DDoSPedia is a glossary that focuses on network and
application security terms with many distributed
definitions. It provides a central place for hard to find web-scattered
definitions on this topic.
A SYN flood is a denial-of-service (DoS) attack that relies on abusing the standard way that a TCP connection is established. Typically, a client sends a SYN packet to an open port on a server asking for a TCP connection. The server then acknowledges the connection by sending SYN-ACK packet back to the client and populating the client’s information in its Transmission Control Block (TCB) table. The client then responds to the server with an ACK packet establishing the connection. This process is commonly known as a “three-way handshake”.

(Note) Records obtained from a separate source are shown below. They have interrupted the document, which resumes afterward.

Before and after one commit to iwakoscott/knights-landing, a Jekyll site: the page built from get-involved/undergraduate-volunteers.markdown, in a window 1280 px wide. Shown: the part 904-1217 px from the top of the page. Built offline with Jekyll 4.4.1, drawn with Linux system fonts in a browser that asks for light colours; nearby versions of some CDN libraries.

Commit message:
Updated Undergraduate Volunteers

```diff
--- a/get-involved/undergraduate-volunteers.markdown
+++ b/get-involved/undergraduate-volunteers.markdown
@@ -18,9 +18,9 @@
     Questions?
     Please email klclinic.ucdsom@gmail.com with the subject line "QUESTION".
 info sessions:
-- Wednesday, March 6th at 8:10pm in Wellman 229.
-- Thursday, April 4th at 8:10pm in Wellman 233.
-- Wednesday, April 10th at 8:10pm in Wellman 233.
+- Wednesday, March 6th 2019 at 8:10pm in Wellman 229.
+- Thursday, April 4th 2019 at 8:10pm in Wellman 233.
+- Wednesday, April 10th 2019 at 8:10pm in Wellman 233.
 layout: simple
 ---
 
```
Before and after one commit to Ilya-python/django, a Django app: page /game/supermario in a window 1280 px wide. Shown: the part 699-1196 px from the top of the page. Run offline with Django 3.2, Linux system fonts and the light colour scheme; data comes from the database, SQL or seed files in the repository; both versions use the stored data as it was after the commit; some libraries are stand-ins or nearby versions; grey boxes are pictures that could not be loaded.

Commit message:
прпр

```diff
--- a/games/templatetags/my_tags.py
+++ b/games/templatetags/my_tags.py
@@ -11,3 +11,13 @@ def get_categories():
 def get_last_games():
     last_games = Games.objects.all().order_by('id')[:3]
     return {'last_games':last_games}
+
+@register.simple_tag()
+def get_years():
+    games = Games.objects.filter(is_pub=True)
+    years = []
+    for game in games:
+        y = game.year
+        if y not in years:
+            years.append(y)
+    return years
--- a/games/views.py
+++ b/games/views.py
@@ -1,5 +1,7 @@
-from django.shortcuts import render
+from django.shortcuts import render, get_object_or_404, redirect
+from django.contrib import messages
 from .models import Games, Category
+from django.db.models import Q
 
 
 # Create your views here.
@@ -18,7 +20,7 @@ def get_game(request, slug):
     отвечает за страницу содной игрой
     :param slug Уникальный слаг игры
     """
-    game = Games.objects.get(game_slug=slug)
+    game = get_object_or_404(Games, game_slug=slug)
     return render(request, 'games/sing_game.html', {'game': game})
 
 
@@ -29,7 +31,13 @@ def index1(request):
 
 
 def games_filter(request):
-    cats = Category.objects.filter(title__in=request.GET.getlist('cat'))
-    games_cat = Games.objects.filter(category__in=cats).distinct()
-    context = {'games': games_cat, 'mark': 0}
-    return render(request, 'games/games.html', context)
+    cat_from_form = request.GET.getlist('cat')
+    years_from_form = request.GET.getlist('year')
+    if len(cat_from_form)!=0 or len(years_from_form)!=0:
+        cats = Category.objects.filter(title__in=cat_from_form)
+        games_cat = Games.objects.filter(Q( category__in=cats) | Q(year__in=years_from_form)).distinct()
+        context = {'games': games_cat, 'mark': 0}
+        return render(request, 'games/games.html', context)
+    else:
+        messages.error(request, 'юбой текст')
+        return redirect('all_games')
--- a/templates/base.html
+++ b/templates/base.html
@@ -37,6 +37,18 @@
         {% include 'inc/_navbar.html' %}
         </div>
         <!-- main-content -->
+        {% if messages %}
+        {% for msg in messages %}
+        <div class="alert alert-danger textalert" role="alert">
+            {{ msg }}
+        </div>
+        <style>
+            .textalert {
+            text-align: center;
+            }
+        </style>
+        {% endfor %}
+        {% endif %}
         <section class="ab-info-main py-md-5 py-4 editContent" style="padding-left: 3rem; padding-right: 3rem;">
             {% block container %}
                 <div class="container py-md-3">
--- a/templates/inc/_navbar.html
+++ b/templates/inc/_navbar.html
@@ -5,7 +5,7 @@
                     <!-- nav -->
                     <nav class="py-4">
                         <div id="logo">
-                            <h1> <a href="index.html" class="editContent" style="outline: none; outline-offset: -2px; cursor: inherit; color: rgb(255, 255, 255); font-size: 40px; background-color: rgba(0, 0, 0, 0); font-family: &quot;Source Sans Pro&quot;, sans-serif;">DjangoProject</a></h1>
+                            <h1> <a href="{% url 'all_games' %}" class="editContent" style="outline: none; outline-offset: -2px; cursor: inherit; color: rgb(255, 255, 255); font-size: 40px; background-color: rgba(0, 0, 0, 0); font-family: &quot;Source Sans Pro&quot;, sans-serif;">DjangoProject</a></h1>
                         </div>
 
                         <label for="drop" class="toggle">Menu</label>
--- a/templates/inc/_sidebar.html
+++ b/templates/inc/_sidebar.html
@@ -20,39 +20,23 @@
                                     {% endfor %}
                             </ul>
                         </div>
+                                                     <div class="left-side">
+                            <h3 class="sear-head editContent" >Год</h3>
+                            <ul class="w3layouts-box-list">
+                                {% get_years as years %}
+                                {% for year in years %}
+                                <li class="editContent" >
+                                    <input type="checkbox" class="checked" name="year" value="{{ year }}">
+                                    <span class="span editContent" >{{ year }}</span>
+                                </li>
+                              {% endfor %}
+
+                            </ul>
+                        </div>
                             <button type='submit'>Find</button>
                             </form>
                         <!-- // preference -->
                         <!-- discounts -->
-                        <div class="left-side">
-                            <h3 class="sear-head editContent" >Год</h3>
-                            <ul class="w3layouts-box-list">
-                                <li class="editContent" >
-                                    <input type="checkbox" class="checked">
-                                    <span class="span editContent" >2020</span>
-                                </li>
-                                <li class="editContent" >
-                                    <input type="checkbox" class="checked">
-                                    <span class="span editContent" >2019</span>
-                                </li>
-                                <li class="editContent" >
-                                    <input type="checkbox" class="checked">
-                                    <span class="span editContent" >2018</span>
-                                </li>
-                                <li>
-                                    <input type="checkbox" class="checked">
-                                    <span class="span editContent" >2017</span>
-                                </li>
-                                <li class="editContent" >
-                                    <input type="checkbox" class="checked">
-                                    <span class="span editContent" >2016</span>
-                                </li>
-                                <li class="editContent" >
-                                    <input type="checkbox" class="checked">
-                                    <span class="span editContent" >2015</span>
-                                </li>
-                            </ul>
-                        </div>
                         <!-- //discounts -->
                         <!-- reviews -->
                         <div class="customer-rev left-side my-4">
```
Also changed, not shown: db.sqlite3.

A SYN flood overwhelms a target machine by sending thousands of connection requests to it using spoofed IP addresses. This causes the target machine to attempt to open a connection for each malicious request and subsequently wait for an ACK packet that never arrives. A server under a SYN flood attack will continue to wait for a SYN-ACK packet for each connection request, as the delay could be normal and related to network congestion. However, because a SYN-ACK packet never arrives for any of the connection requests; the massive number of half-open connections quickly fills up the server’s TCB table before it can time any connections out. This process continues for as long as the flood attack continues.
Attackers will sometimes add legitimate information to their requests as well, such as sequence number or source port 0, as this increases a target server’s CPU usage on top of causing network congestion, and could more effectively cause a denial-of-service condition.